[TASK REQUIREMENTS] Among the lines of the records, find all that carry the word "value" and copy them.

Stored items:
++++++

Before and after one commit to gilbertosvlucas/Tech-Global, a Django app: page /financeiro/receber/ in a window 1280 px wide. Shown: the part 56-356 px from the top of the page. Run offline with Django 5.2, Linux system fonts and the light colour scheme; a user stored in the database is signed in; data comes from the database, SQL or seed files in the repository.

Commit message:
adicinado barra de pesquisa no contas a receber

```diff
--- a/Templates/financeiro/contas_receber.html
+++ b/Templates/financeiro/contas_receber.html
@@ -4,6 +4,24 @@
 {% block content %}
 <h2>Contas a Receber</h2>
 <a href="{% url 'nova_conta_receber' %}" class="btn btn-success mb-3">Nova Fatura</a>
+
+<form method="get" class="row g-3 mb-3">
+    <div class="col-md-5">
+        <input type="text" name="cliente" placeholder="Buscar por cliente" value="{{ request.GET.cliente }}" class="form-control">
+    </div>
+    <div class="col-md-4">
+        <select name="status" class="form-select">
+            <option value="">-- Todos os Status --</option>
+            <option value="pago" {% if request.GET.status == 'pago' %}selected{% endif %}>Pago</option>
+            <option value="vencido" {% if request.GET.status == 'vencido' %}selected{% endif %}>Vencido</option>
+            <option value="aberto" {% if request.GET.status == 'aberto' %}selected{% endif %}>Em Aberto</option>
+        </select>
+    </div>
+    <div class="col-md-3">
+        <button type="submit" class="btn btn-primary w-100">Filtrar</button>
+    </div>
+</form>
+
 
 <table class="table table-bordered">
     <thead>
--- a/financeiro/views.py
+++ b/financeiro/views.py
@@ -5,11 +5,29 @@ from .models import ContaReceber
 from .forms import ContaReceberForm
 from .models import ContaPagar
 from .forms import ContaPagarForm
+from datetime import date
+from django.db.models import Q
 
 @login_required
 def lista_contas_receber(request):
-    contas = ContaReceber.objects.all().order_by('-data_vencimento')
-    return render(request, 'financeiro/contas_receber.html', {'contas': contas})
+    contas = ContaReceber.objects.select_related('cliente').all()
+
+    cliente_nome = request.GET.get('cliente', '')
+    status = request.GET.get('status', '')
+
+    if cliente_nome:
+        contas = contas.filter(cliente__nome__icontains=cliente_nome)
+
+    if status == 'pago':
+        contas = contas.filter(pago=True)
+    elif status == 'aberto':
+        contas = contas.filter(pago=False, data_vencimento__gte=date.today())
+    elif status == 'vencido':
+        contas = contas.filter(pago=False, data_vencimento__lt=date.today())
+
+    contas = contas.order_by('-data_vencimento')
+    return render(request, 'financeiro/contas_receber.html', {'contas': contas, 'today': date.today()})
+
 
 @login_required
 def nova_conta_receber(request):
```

++++++

[RESPONSE AREA]
+        <input type="text" name="cliente" placeholder="Buscar por cliente" value="{{ request.GET.cliente }}" class="form-control">
+            <option value="">-- Todos os Status --</option>
+            <option value="pago" {% if request.GET.status == 'pago' %}selected{% endif %}>Pago</option>
+            <option value="vencido" {% if request.GET.status == 'vencido' %}selected{% endif %}>Vencido</option>
+            <option value="aberto" {% if request.GET.status == 'aberto' %}selected{% endif %}>Em Aberto</option>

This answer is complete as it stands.